## WORK TO BE COMPLETED
Return the lines below in which the string "ipynb" occurs.

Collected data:

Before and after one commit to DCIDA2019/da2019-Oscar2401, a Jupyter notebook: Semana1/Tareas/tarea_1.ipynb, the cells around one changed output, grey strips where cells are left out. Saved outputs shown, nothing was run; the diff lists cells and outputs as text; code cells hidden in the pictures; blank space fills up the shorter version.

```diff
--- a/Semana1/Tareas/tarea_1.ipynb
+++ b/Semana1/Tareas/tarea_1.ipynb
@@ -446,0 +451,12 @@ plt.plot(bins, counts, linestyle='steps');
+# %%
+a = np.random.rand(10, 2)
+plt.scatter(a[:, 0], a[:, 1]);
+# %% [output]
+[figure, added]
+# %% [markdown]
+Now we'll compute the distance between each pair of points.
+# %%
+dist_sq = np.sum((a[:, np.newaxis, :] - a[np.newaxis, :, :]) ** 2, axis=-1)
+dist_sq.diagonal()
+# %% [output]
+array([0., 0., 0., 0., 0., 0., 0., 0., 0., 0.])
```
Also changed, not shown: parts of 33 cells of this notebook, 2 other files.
==
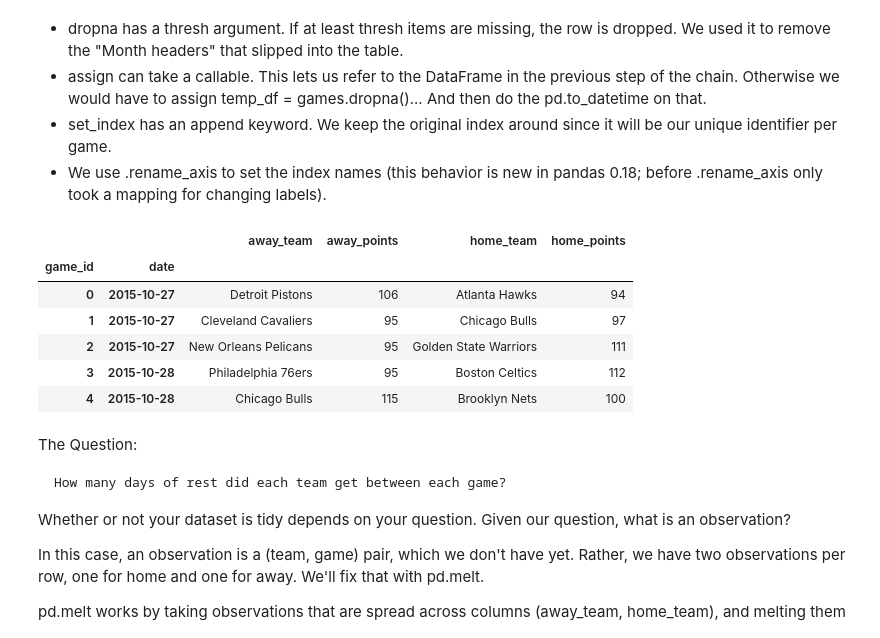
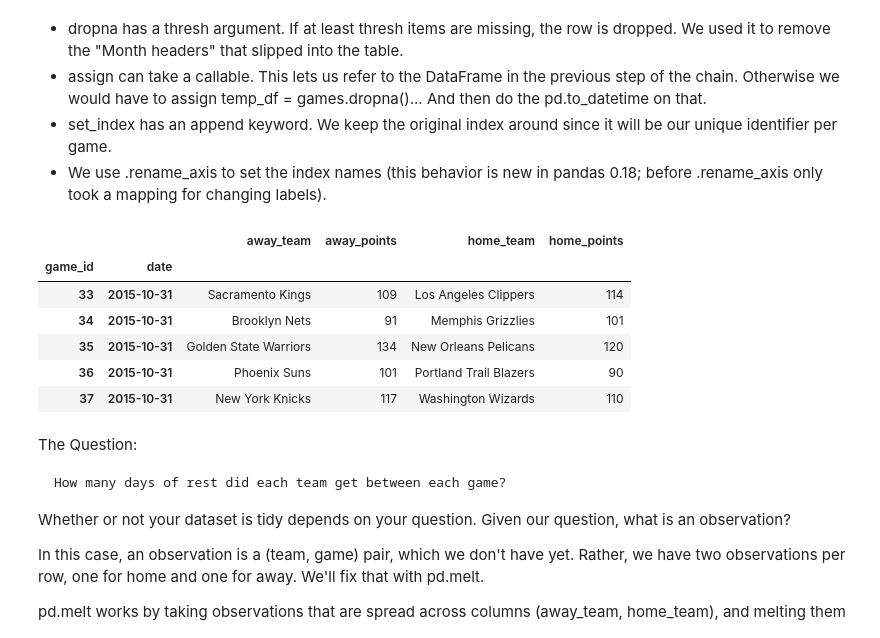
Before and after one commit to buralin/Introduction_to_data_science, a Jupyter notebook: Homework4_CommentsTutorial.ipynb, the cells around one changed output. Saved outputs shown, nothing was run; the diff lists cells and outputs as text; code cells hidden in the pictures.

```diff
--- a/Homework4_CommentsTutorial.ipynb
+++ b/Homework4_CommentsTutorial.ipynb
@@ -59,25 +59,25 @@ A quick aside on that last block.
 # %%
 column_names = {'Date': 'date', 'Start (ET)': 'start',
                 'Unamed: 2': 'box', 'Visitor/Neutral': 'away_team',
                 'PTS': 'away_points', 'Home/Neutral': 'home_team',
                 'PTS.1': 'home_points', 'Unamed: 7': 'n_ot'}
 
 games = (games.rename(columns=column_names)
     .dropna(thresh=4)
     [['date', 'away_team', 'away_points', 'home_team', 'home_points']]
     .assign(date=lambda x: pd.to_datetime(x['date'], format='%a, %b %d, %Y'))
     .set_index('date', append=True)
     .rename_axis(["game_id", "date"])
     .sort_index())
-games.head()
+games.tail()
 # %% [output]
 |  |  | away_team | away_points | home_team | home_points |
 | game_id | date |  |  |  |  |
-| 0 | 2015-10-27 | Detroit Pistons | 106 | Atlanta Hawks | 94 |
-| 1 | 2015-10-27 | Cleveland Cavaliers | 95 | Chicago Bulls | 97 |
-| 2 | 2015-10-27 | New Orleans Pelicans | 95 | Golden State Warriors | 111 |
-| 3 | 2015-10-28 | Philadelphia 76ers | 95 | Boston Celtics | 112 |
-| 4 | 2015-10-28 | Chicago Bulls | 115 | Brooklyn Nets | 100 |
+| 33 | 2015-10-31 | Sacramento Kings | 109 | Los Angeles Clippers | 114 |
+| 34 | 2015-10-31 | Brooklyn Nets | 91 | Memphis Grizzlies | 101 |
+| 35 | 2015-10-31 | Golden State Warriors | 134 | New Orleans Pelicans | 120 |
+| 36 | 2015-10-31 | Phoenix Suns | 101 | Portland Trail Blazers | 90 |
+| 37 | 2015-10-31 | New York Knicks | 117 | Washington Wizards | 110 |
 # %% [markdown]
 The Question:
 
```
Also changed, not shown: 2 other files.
* * *
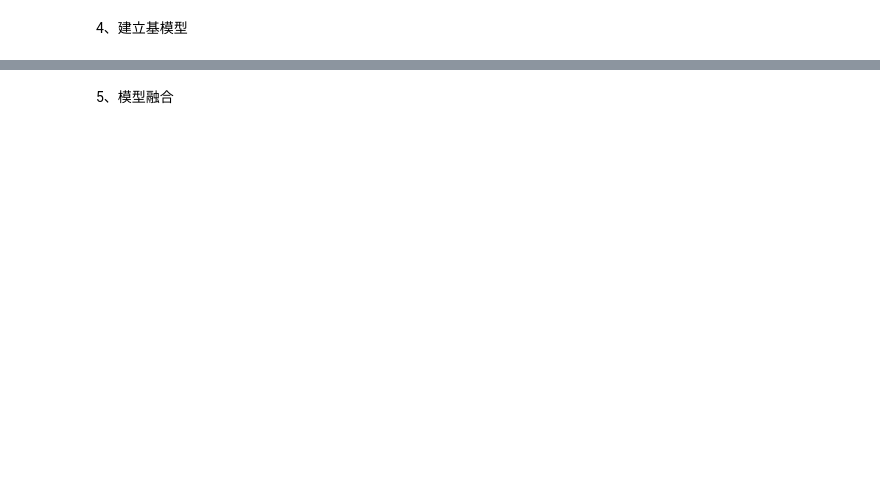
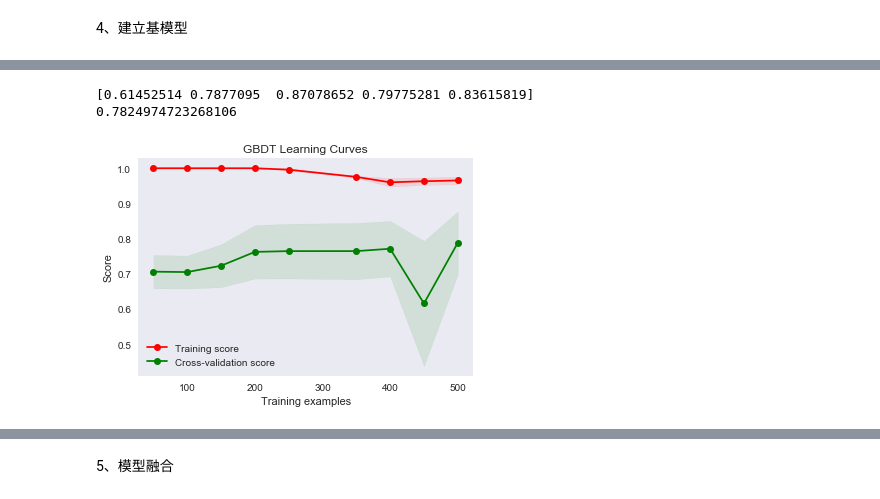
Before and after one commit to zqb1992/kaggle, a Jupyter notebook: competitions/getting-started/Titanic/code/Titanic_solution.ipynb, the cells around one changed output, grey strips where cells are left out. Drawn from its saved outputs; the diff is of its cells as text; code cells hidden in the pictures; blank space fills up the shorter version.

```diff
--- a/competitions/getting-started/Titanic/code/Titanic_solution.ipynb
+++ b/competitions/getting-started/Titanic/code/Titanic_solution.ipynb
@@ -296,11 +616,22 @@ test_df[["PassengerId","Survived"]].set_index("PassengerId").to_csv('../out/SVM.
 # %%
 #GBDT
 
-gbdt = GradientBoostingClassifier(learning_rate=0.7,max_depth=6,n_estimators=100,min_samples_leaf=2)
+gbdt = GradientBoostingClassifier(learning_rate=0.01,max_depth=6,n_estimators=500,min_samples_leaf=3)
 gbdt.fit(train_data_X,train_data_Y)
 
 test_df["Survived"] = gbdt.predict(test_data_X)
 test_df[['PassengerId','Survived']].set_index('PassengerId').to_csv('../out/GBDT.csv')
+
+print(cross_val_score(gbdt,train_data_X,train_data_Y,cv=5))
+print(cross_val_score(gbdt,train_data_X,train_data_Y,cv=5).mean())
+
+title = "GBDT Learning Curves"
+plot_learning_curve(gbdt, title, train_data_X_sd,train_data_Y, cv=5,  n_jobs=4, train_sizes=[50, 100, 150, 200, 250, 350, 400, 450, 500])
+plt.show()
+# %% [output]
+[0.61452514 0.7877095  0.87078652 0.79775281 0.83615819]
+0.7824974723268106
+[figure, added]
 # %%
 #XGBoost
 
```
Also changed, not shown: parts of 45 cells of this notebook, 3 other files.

## SOLUTION TO THIS EXERCISE
Before and after one commit to DCIDA2019/da2019-Oscar2401, a Jupyter notebook: Semana1/Tareas/tarea_1.ipynb, the cells around one changed output, grey strips where cells are left out. Saved outputs shown, nothing was run; the diff lists cells and outputs as text; code cells hidden in the pictures; blank space fills up the shorter version.
--- a/Semana1/Tareas/tarea_1.ipynb
+++ b/Semana1/Tareas/tarea_1.ipynb
Before and after one commit to buralin/Introduction_to_data_science, a Jupyter notebook: Homework4_CommentsTutorial.ipynb, the cells around one changed output. Saved outputs shown, nothing was run; the diff lists cells and outputs as text; code cells hidden in the pictures.
--- a/Homework4_CommentsTutorial.ipynb
+++ b/Homework4_CommentsTutorial.ipynb
Before and after one commit to zqb1992/kaggle, a Jupyter notebook: competitions/getting-started/Titanic/code/Titanic_solution.ipynb, the cells around one changed output, grey strips where cells are left out. Drawn from its saved outputs; the diff is of its cells as text; code cells hidden in the pictures; blank space fills up the shorter version.
--- a/competitions/getting-started/Titanic/code/Titanic_solution.ipynb
+++ b/competitions/getting-started/Titanic/code/Titanic_solution.ipynb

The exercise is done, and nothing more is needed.